> This is an important feature for developers who wish to leverage  
> HTTP content-negotiation, and require HTML hyperlinks that specify  
> requests to URIs with a specific Accept header preference.

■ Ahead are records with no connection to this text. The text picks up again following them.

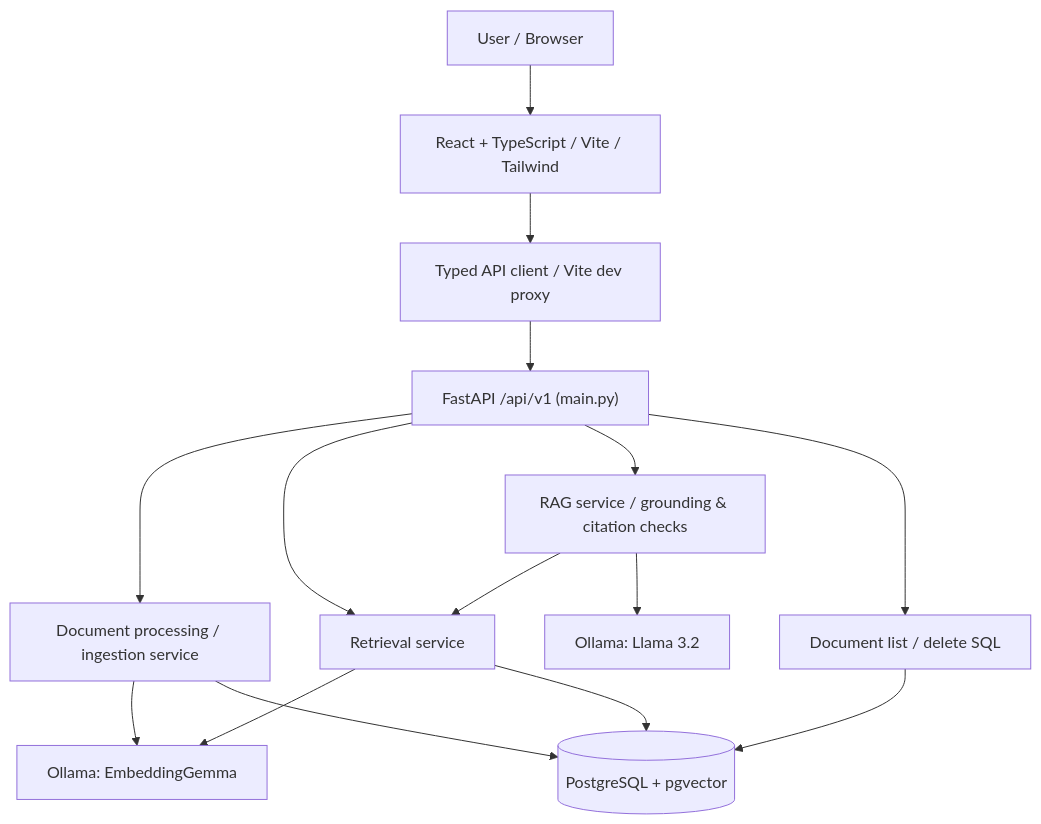
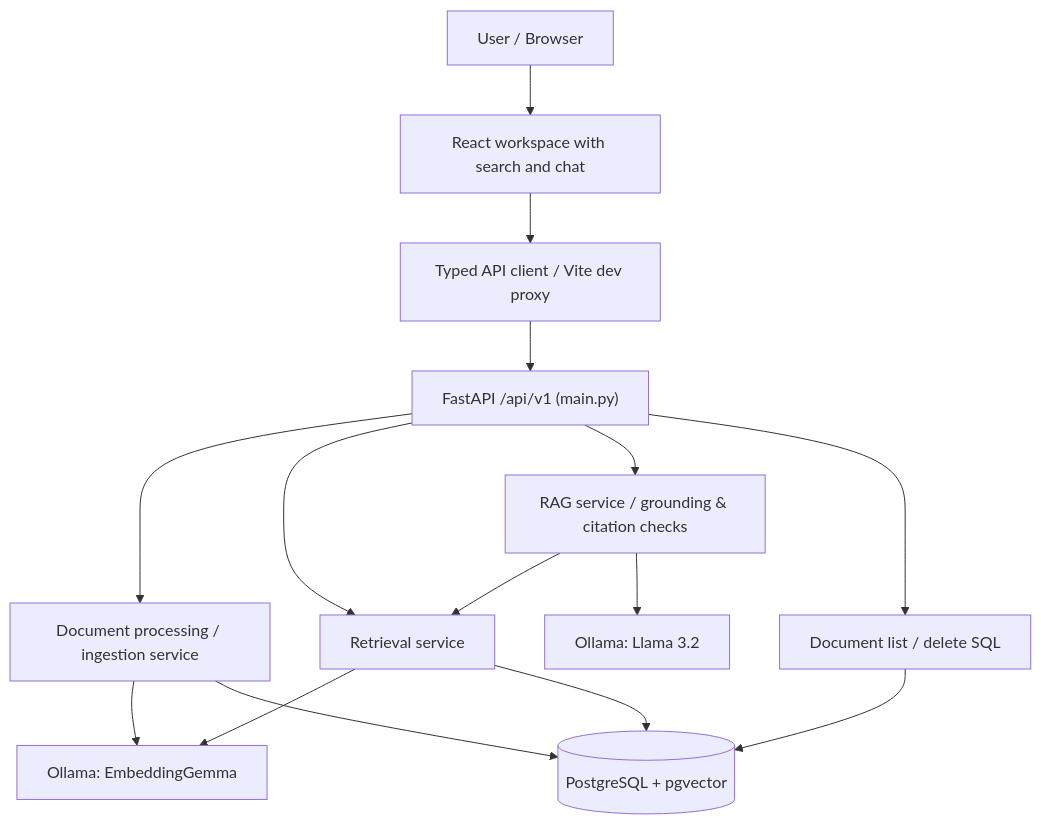
One commit to hidayatarg/enterprise-rag changed the first of 9 diagrams in readme.md. Above: the diagram before and after it, drawn with Mermaid. The commit also changed other lines of this file, not shown here.

````diff
--- a/readme.md
+++ b/readme.md
@@ -55,17 +55,17 @@
 ```mermaid
 flowchart TB
-    User["User / Browser"] --> UI["React + TypeScript / Vite / Tailwind"]
+    User["User / Browser"] --> UI["React workspace with search and chat"]
     UI --> Client["Typed API client / Vite dev proxy"]
     Client --> API["FastAPI /api/v1 (main.py)"]
     API --> DOC["Document processing / ingestion service"]
     API --> RET["Retrieval service"]
     API --> RAG["RAG service / grounding & citation checks"]
     API --> MGMT["Document list / delete SQL"]
     DOC --> EMB["Ollama: EmbeddingGemma"]
     RET --> EMB
     RAG --> RET
     RAG --> LLM["Ollama: Llama 3.2"]
     DOC --> DB[("PostgreSQL + pgvector")]
     RET --> DB
     MGMT --> DB
 ```
````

There are  
> use cases in which the distinction between a resource's  
> representations are relevant to the flow of an html driven  
> application, e.g. the difference to a browser between an atom and an  

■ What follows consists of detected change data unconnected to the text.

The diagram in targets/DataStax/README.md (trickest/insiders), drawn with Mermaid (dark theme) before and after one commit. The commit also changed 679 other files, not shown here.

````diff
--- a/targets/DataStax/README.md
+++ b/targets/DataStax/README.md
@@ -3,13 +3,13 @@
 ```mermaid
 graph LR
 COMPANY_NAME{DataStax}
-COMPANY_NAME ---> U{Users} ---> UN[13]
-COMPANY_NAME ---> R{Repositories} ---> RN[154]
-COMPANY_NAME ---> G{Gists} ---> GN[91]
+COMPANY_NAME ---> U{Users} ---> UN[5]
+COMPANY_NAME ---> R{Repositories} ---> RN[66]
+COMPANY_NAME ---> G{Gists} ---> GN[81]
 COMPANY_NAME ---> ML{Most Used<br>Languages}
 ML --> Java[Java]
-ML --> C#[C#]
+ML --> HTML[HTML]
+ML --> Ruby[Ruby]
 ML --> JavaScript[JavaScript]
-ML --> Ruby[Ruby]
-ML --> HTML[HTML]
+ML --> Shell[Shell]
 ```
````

> html representation of a blog resource.
> <a href="/blog" type="text/html">My blog (HTML)</a>
> <a href="/blog" type="application/atom+xml">My blog (Atom Feed)</a>

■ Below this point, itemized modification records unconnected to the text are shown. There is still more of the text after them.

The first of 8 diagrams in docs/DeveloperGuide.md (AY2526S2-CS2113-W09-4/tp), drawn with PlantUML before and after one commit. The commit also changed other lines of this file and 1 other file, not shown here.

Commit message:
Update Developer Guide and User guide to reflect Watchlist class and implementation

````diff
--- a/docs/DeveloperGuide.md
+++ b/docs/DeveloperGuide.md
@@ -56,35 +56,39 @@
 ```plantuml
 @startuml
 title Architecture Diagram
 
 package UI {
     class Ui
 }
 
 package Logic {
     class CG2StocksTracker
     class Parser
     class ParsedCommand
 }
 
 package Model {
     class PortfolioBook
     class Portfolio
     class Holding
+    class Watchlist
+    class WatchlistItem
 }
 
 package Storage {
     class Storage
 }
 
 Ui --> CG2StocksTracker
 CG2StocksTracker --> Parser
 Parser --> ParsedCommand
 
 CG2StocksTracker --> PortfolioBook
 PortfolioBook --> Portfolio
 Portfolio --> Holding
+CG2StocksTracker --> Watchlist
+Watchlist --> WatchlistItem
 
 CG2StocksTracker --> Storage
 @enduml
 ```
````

That would be contrary to the design goals of content negotiation.

The purpose of conneg is to remove such explicit type indications
from the distributed content (HTML) so that such coupling of
standards would not be embedded in the web for eternity.  The rel
attribute should be used to state the purpose of a generic link
so that the user agent can adjust its acceptance criteria
according to that purpose, not according to some specific
media format.  Existing formats are revised or replaced by
alternative formats far more often than the relation semantics
(and names) change, and giving the user agent the flexibility
to support new media types without changing existing content
is critical to enabling deployment of new types.


Received on Tuesday, 20 October 2009 00:47:29 UTC